prorate Meaning in the Cambridge English Dictionary Cambridge dictionaries logo
Cambridge Dictionaries online Cambridge Dictionaries online

The most popular online dictionary and thesaurus for learners of English

Meaning of “prorate” in the English Dictionary

"prorate" in British English

See all translations

prorateverb [T]

uk   /prəʊˈreɪt/  us   /proʊˈreɪt/
specialized finance & economics to ​calculate a ​cost, ​payment, or ​priceaccording to the ​amount of something that has been used, in ​relation to the ​fixedrate for a ​largertotalamount: The ​rental will be prorated if ​occupancy does not ​begin on the first ​day of the ​month.
prorated
adjective uk   /prəʊˈreɪ.tɪd/  us   /proʊˈreɪ.t̬ɪd/
specialized finance & economics Attendees ​joining the ​courselater will ​pay a prorated ​fee.
See also
(Definition of prorate from the Cambridge Advanced Learner’s Dictionary & Thesaurus © Cambridge University Press)

"prorate" in Business English

See all translations

prorateverb [T]

uk   us   /ˌprəʊˈreɪt/
ACCOUNTING to ​calculate a ​cost, ​payment, or ​price according to the ​number of ​hoursworked, how much of something has been used, etc. in relation to a larger ​number of ​hoursworked, a larger ​amount of something used, etc.: The ​bonuses for ​part-timeemployees should have been prorated ​based on their ​hours.
proration
noun [U]
The Fund and Investment Manager may ​sharefacilities common to each, with appropriate proration of ​expenses between them.
(Definition of prorate from the Cambridge Business English Dictionary © Cambridge University Press)
What is the pronunciation of prorate?
Add Cambridge dictionaries to your browser to your website

“prorate” in British English

“prorate” in Business English

There, their and they’re – which one should you use?
There, their and they’re – which one should you use?
by ,
April 27, 2016
by Liz Walter If you are a learner of English and you are confused about the words there, their and they’re, let me reassure you: many, many people with English as their first language share your problem! You only have to take a look at the ‘comments’ sections on the website of, for example, a popular

Read More 

Word of the Day

sample

a small amount of something that shows you what the rest is or should be like

Word of the Day

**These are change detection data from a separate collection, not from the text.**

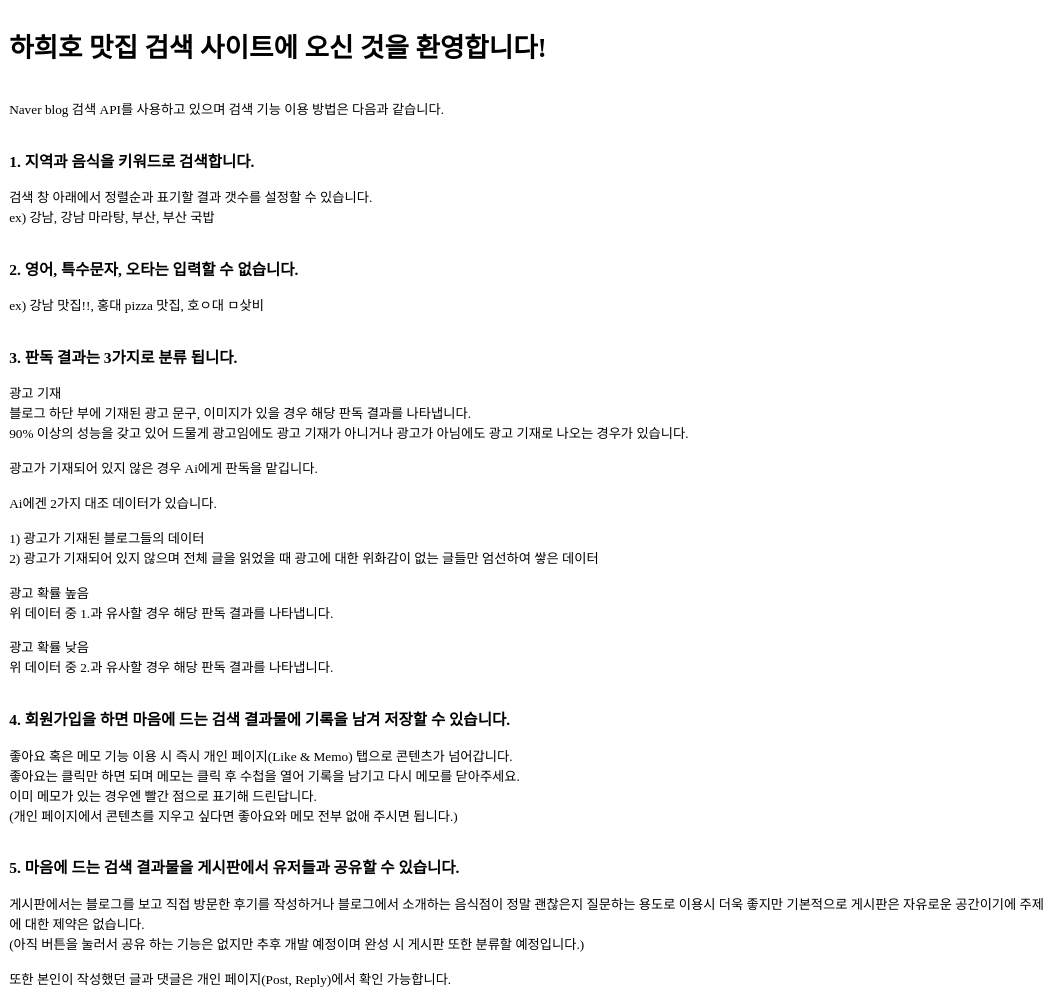
Repository: GOHO97/Haheeho
Page: http://localhost/Haheeho_Adblock/WEB-INF/views/main/main.jsp
The author's editor kept a copy of each file at every save. The page is drawn from the files as they stood at one save, then again after the next save.
The browser window is 1280 px wide. The pictures show the whole page, at 83% of full size.
The page is served by Tomcat 9. Nobody is signed in. The template is opened directly, without the code that normally fills it, so the values that code supplies are empty.

Above is the page before, as saved 2022-11-11 05:14:50.

After the next save:
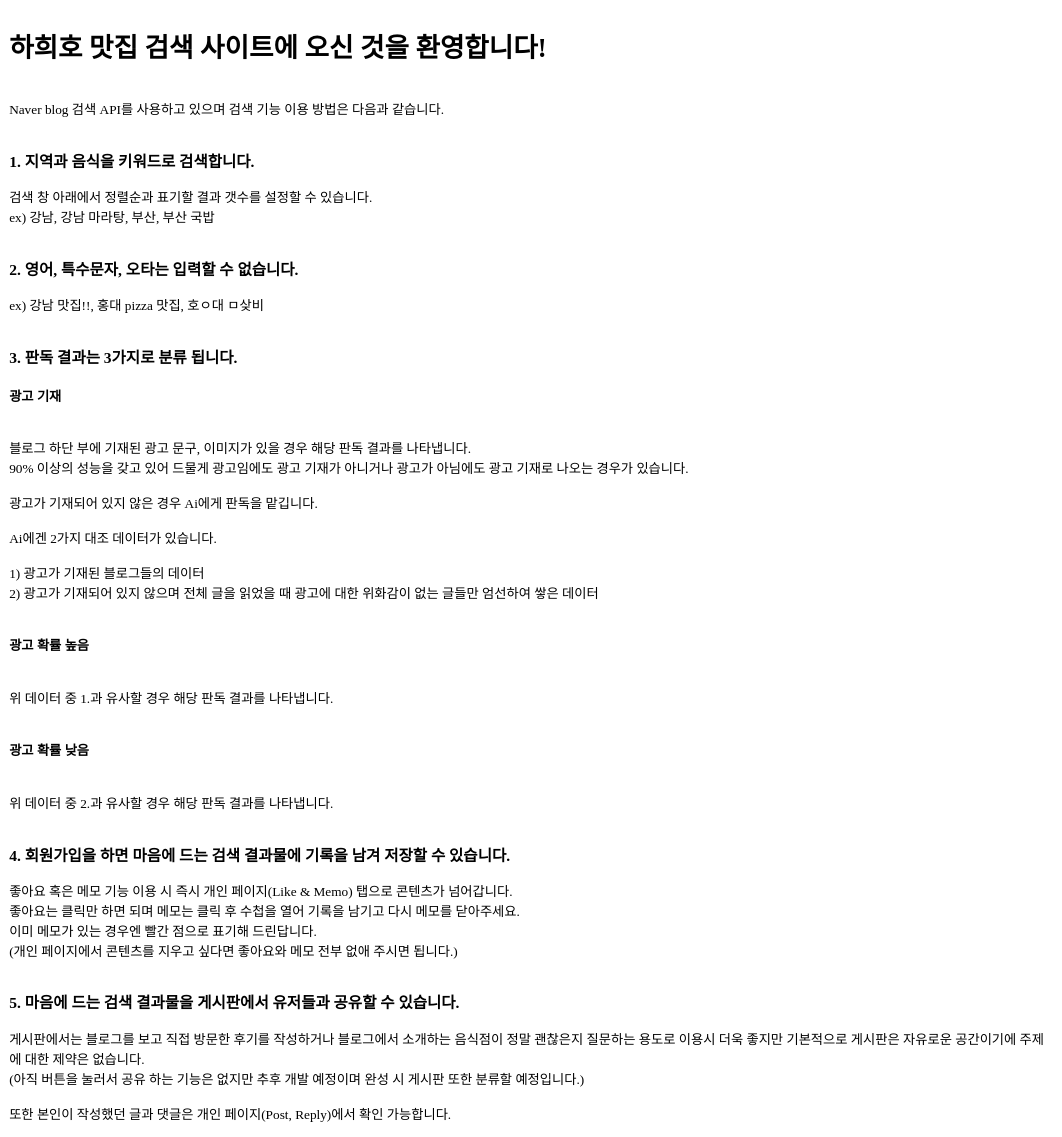
Saved 58 s later.
--- a/Haheeho_Adblock/src/main/webapp/WEB-INF/views/main/main.jsp
+++ b/Haheeho_Adblock/src/main/webapp/WEB-INF/views/main/main.jsp
@@ -24,7 +24,7 @@
 					ex) 강남 맛집!!, 홍대 pizza 맛집, 호ㅇ대 ㅁ샂비<br>
 					<br>
 					<h3>3. 판독 결과는 3가지로 분류 됩니다.</h3>
-					광고 기재<br>
+					<h4>광고 기재</h4><br>
 					블로그 하단 부에 기재된 광고 문구, 이미지가 있을 경우 해당 판독 결과를 나타냅니다.<br>
 					90% 이상의 성능을 갖고 있어 드물게 광고임에도 광고 기재가 아니거나 광고가 아님에도 광고 기재로 나오는 경우가 있습니다.<br>
 					<br>
@@ -35,10 +35,10 @@
 					1) 광고가 기재된 블로그들의 데이터<br>
 					2) 광고가 기재되어 있지 않으며 전체 글을 읽었을 때 광고에 대한 위화감이 없는 글들만 엄선하여 쌓은 데이터<br>
 					<br>
-					광고 확률 높음<br>
+					<h4>광고 확률 높음</h4><br>
 					위 데이터 중 1.과 유사할 경우 해당 판독 결과를 나타냅니다.<br>
 					<br>
-					광고 확률 낮음<br>
+					<h4>광고 확률 낮음</h4><br>
 					위 데이터 중 2.과 유사할 경우 해당 판독 결과를 나타냅니다.<br>
 					<br>
 					<h3>4. 회원가입을 하면 마음에 드는 검색 결과물에 기록을 남겨 저장할 수 있습니다.</h3>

bio-banding noun
bio-banding noun
April 25, 2016
in sport, grouping children according to their physical maturity rather than their age ‘When we’re grouping children for sports, we do it by age groups, but the problem is that, within those age groups, we get huge variations in biological age,’ said Dr Sean Cumming, senior lecturer at the University of Bath’s department for

Read More